*Supplied material*:

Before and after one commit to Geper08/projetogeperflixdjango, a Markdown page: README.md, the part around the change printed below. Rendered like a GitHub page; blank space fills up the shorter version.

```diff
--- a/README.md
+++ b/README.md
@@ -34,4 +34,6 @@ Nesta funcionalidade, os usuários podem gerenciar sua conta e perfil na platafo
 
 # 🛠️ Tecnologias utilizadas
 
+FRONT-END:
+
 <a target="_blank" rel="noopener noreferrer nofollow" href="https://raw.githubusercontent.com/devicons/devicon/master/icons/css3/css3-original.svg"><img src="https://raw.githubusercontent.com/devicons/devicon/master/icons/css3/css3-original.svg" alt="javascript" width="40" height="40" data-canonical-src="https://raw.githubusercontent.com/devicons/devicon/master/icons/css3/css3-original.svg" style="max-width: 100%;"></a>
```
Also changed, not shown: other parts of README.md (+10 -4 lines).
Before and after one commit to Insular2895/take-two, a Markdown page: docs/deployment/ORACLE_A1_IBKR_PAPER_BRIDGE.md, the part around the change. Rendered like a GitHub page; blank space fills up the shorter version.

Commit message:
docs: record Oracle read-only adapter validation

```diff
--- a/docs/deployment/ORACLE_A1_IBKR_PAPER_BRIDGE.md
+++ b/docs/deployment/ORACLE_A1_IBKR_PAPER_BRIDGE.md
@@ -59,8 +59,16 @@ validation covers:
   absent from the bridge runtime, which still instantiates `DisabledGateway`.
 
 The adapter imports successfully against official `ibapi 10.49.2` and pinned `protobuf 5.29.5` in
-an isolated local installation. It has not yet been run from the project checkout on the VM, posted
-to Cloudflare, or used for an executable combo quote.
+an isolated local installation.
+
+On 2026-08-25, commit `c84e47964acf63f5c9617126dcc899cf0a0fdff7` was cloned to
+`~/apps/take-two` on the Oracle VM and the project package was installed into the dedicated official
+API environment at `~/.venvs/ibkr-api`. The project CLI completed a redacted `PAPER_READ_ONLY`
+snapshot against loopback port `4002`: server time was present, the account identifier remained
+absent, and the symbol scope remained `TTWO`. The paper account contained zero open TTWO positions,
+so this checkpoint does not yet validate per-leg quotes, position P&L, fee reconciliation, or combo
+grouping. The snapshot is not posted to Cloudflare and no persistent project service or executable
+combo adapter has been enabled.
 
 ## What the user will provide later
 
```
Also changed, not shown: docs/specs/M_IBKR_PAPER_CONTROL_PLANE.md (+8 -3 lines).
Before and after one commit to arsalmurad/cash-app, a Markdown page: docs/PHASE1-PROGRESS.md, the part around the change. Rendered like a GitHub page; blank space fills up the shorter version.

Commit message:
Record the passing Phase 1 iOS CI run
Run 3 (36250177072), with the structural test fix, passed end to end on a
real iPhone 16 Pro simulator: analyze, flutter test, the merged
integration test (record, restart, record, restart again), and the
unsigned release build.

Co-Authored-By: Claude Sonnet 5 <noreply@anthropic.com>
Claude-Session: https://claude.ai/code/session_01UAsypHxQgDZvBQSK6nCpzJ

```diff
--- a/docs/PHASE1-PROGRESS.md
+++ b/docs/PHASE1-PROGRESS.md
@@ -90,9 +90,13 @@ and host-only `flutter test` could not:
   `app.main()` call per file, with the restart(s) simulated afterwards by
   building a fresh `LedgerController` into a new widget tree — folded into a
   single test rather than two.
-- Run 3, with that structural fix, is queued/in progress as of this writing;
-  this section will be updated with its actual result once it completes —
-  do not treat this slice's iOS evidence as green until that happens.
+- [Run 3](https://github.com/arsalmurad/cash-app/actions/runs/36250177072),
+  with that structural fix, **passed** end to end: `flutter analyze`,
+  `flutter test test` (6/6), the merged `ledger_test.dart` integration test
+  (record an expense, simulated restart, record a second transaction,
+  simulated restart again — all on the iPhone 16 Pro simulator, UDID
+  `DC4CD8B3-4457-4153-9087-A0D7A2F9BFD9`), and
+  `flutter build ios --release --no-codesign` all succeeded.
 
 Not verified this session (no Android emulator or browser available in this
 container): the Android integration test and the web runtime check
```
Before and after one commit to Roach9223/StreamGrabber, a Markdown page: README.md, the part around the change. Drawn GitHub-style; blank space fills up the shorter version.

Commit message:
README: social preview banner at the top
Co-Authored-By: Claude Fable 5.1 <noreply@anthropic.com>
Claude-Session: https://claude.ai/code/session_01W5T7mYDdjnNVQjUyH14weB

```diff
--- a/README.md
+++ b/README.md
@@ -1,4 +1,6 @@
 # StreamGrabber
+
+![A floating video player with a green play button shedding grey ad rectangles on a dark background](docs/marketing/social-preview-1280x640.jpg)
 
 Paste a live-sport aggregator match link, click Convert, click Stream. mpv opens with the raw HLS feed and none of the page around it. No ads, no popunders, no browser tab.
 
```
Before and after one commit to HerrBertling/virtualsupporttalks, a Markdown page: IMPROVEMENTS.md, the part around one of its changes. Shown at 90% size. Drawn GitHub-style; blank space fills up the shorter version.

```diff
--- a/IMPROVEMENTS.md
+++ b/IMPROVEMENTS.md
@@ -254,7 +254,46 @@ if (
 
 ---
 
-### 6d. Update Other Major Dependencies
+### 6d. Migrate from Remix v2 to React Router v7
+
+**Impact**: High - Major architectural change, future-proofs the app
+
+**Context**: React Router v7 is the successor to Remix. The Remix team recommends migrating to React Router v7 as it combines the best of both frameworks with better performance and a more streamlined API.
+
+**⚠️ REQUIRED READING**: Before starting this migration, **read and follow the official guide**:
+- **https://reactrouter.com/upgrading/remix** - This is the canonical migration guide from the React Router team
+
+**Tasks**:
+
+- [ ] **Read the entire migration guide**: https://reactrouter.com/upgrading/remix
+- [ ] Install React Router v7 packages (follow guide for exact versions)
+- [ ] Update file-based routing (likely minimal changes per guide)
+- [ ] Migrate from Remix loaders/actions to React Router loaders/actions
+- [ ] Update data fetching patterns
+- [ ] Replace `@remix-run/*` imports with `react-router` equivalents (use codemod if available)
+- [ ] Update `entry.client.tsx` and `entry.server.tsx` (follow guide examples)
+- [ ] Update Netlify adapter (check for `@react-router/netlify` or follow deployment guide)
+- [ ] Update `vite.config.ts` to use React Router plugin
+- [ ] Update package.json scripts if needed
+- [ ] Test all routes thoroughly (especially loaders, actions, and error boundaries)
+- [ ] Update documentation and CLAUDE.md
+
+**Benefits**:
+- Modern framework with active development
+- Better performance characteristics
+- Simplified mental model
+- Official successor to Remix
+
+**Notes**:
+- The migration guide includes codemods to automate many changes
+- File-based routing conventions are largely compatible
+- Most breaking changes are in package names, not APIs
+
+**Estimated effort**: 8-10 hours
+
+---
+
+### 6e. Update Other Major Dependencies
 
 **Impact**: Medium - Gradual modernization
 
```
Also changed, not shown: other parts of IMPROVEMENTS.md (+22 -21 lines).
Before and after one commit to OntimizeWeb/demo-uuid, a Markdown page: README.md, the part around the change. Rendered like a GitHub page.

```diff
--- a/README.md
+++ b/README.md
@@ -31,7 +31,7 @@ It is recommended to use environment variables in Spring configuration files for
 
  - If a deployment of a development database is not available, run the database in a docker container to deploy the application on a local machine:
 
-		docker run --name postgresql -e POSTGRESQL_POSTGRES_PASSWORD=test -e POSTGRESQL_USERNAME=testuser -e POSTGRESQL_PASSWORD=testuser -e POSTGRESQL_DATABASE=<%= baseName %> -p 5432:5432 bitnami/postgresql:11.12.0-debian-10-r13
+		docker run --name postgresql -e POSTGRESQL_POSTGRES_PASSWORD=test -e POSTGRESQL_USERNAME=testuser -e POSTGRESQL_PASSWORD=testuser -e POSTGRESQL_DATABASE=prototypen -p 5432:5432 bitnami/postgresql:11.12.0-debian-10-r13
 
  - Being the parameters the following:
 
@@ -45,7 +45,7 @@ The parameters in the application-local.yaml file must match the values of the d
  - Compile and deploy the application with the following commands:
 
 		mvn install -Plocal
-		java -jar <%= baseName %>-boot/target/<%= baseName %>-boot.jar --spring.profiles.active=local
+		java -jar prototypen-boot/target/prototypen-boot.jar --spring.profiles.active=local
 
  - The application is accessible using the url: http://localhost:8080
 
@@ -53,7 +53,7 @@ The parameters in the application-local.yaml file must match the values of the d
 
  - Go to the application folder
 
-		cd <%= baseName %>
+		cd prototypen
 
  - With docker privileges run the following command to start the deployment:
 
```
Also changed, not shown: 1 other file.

*Directions*:
Among the lines of the entries above, count those containing the string "routing". Write the number alone.

*Your solution*:
2